December 31, 2011
Days after a state memorial for late leader Kim Jong Il, North Korea has warned "foolish politicians" that there will be no policy change.
In a move to further consolidate North Korea's dictatorship, Pyongyang announced Saturday it had bestowed yet another title on new leader Kim Jong Un: supreme commander of the military.
Kim Jong Un, son of deceased leader Kim Jong Il, should be the "only center of unity, cohesion and leadership" of the Workers' Party, North Korean state media said, adding that the country should uphold Kim Jong Il's military-first politics.
The decision was reached at an unannounced Friday meeting of the powerful Political Bureau of the Central Committee of the Workers' Party, one day after Kim Jong Il's memorial ended.
Kim Jong Un had already been declared the country's "supreme leader" on Thursday, as the nation concluded 13 days of mourning for his father.
Meanwhile on Friday, North Korea warned the "world's foolish politicians" that there will be no policy change towards South Korea, or on the North's nuclear program, as its new Great Leader Kim Jung Un takes power after his father's death.
"We solemnly declare with confidence," said the National Defense Commission (NDC) in a statement, "that the South Korean puppets and foolish politicians around the world should not expect any change."
And it said it would "never deal with the traitor group of Lee Myung-Bak," the South's president.
But adding confusion to an otherwise tough line, the NDC said it would "continue to push hard towards the path of improved relations."

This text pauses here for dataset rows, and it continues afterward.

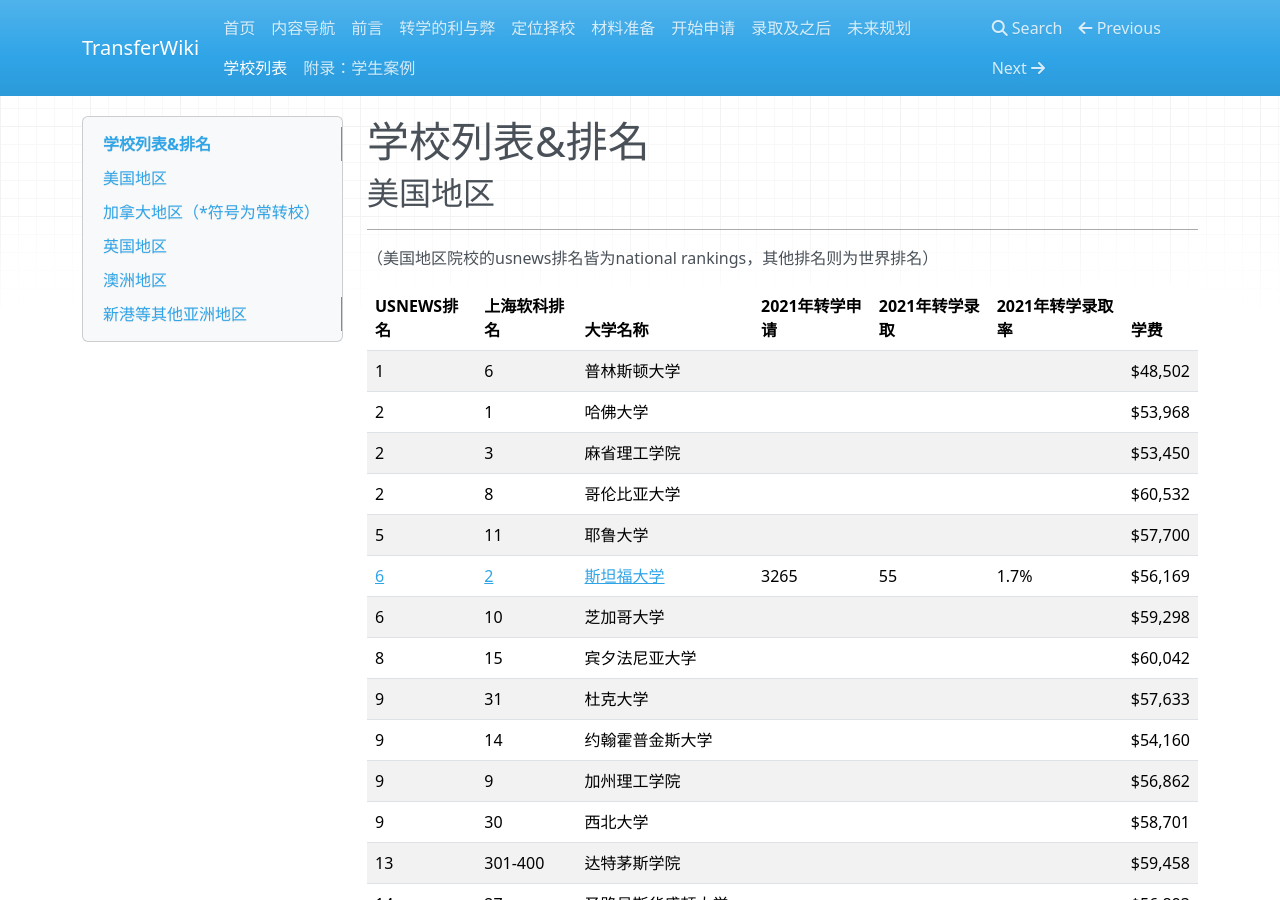
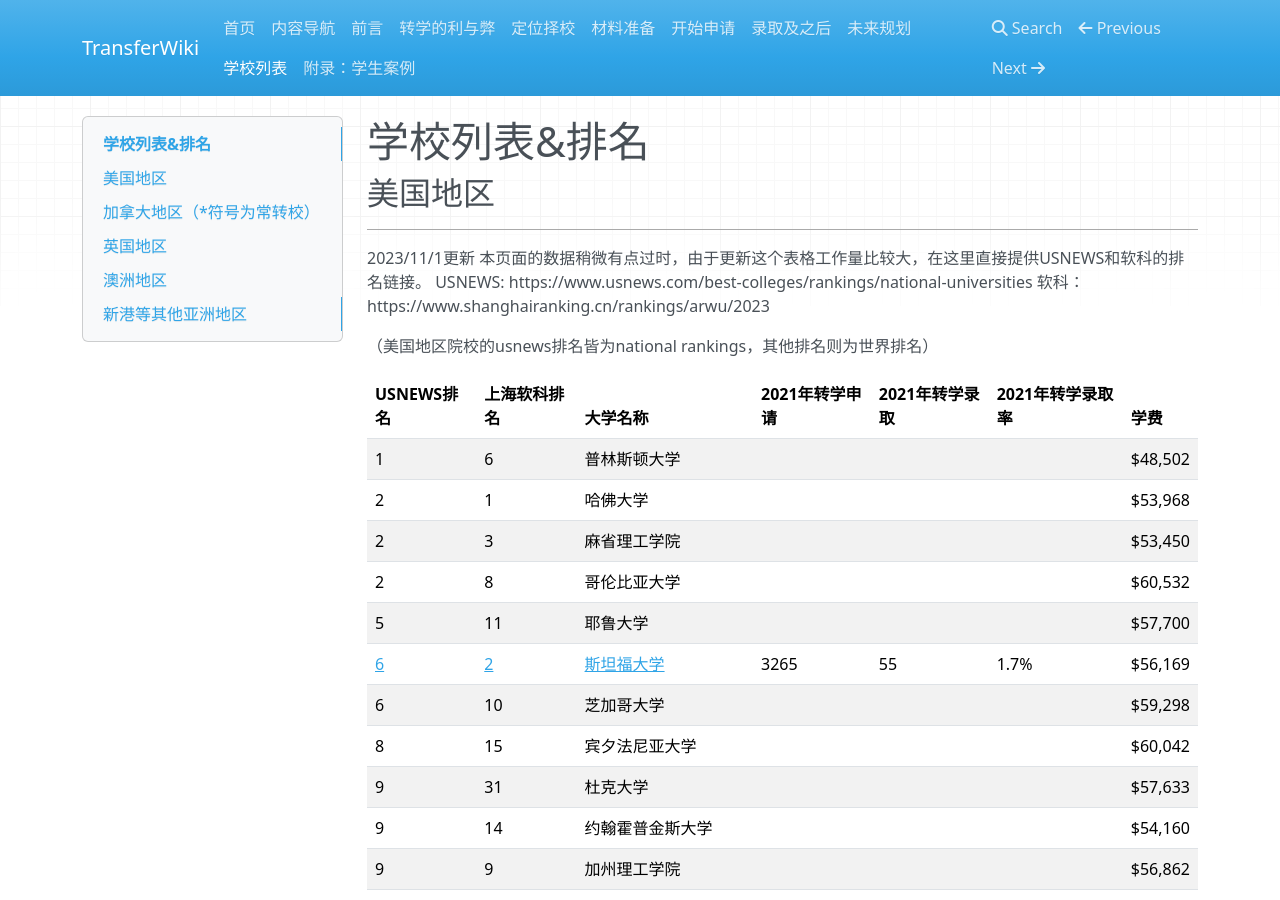
Before and after one commit to SihanXU/TransferWiki, an MkDocs documentation site: the page built from docs/school_list.md, in a window 1280 px wide and 900 px high. Built offline with MkDocs 1.6.1, drawn with Linux system fonts in a browser that asks for light colours; nearby versions of some CDN libraries.

Commit message:
school_list.md

```diff
--- a/docs/school_list.md
+++ b/docs/school_list.md
@@ -3,8 +3,13 @@
 ## 美国地区
 
 ---
+2023/11/1更新 本页面的数据稍微有点过时，由于更新这个表格工作量比较大，在这里直接提供USNEWS和软科的排名链接。
+USNEWS: https://www.usnews.com/best-colleges/rankings/national-universities
+软科：https://www.shanghairanking.cn/rankings/arwu/2023
+
 
 （美国地区院校的usnews排名皆为national rankings，其他排名则为世界排名）
+
 
 | USNEWS排名 | 上海软科排名 | 大学名称 | 2021年转学申请 | 2021年转学录取 | 2021年转学录取率 | 学费 |
 | --- | --- | --- | --- | --- | --- | --- |
```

Earlier this week, in a two-day ceremony in Pyongyang, North Koreans bid farewell to their leader of 17 years, Kim Jong Il, on Wednesday and Thursday.

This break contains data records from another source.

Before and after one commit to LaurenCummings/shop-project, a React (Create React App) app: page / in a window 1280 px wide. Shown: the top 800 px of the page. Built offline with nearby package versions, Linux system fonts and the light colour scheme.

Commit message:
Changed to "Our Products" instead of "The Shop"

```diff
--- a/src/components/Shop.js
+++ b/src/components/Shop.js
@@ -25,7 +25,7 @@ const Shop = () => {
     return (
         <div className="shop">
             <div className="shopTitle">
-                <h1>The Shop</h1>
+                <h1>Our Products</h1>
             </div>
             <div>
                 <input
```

The ceremony was seen a first test for his youngest son and successor, Kim Jung Un, who is considered inexperienced, and has inspired western analysts to express uncertainty and question what his tenure holds.

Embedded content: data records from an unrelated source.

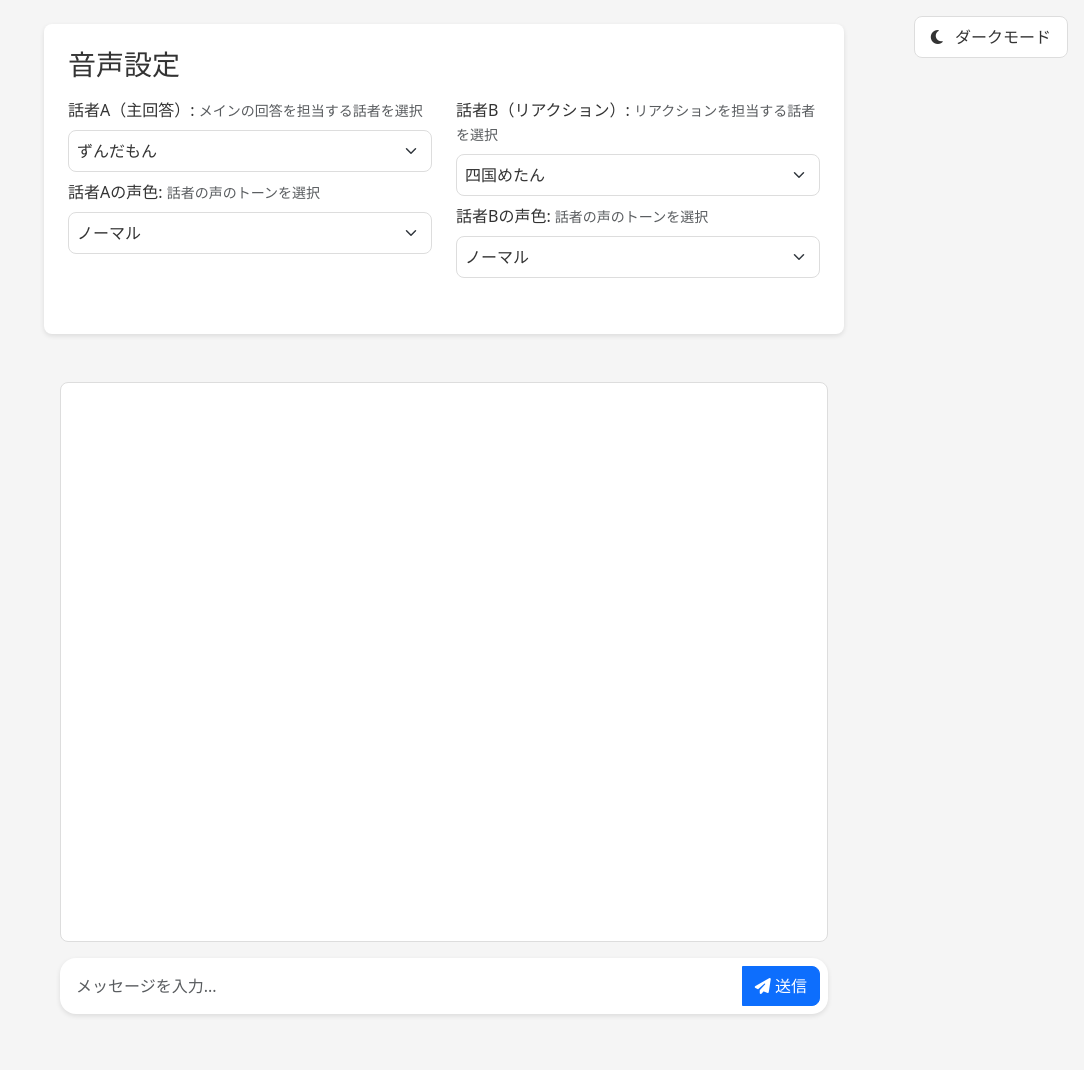
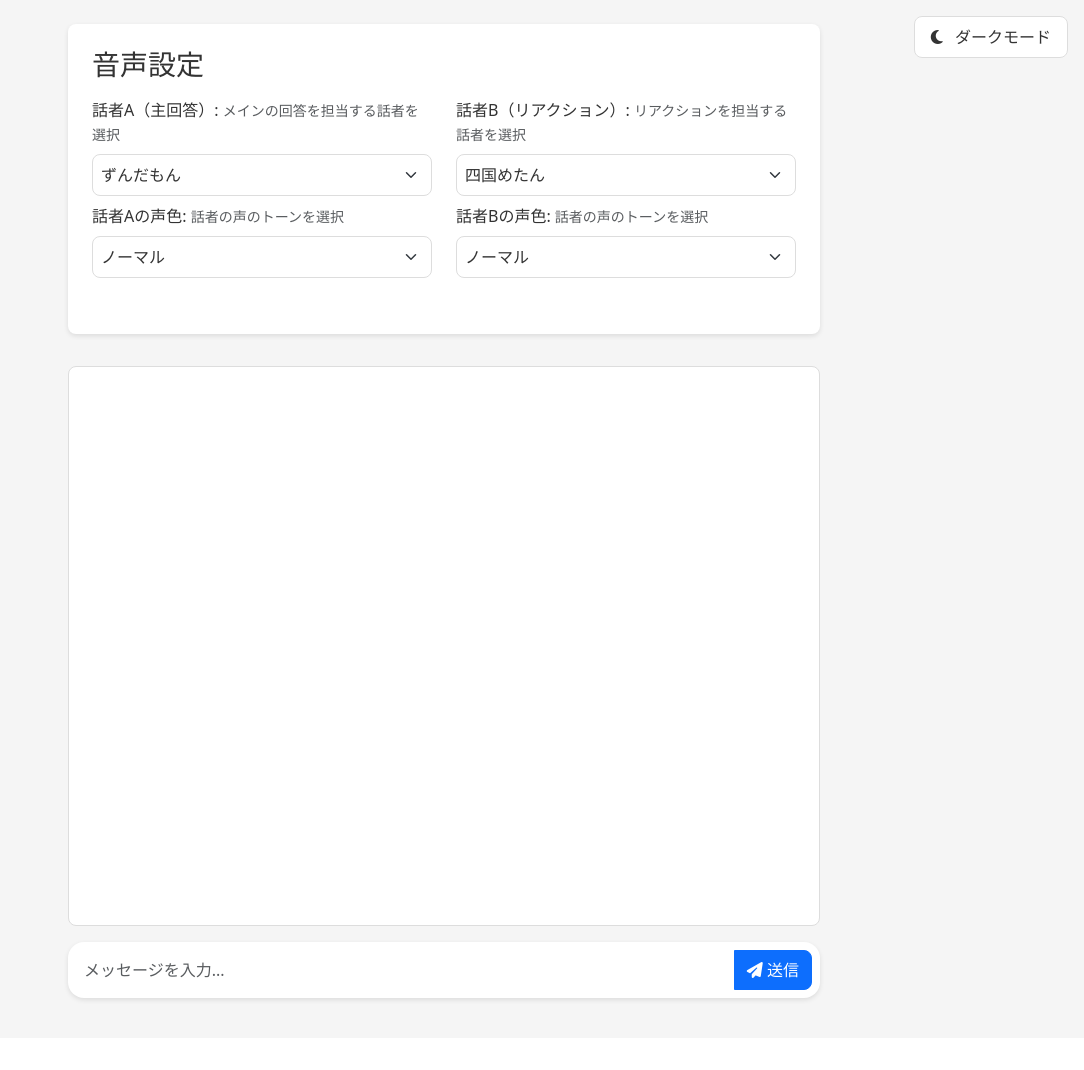
Before and after one commit to Fumiaki0604/AIChatwithVoiceVox, a Flask app: page / in a window 1280 px wide. Shown: the whole page, without its empty margins (196-1280 px from the left). After the commit the page ends 1003 px from the top, so only its background shows below. Run offline with Flask 3, Linux system fonts and the light colour scheme.

Commit message:
Agent query: 音声設定パネルとチャットコンテナの幅が揃いましたか？
Adjust chat container and message padding.

Screenshot: https://storage.googleapis.com/screenshot-production-us-central1/a187d1db-f7bf-46fd-a12f-eadef889de52/1cfbe120-2e98-40bd-a0e5-130bf62e06ea.jpg

```diff
--- a/static/css/style.css
+++ b/static/css/style.css
@@ -36,7 +36,7 @@ body {
 
 .chat-container {
     margin: 1rem auto;
-    padding: 1rem;
+    padding: 0;
 }
 
 .chat-messages {
@@ -200,5 +200,5 @@ body {
     max-width: 800px !important;
     width: 100%;
     margin: 0 auto;
-    padding: 0;
+    padding: 1.5rem;
 }
```
Also changed, not shown: attached_assets/image_1735616408673.png (added).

Frosty by design
Inter-Korean ties have been cold since February 2008 when President Lee took office and linked future economic aid to the North with progress towards its nuclear disarmament.
President Lee made a point of breaking with his country's unpopular Sunshine Policy towards the North, offering a tougher line than the one presented by his predecessor, Roh Moo-hyun.
Since then, relations have deteriorated further.
Pyongyang has repeatedly been accused of provoking Seoul with long-range missile tests. And in 2010, it was also accused - by Seoul and others in the international community - of having torpedoed a South Korean naval vessel, killing 46 sailors. It denies involvement.
In the same year, the North justified its shelling of the South's Yeonpyeong Island by saying it had been provoked by a live-fire exercise, conducted jointly by the South and the United States near the two Koreas Yellow Sea border.
It was the first direct act of aggression since the Korean Civil War.
Technically, the two Koreas remain at war because a peace deal was never formally agreed.
Kim Jung Un's succession as has raised fears that the regime may plan to reassert its power with a new act of aggression.
Author: Zulfikar Abbany, David Levitz (AFP, AP, dpa, Reuters) Editor: Matt Zuvela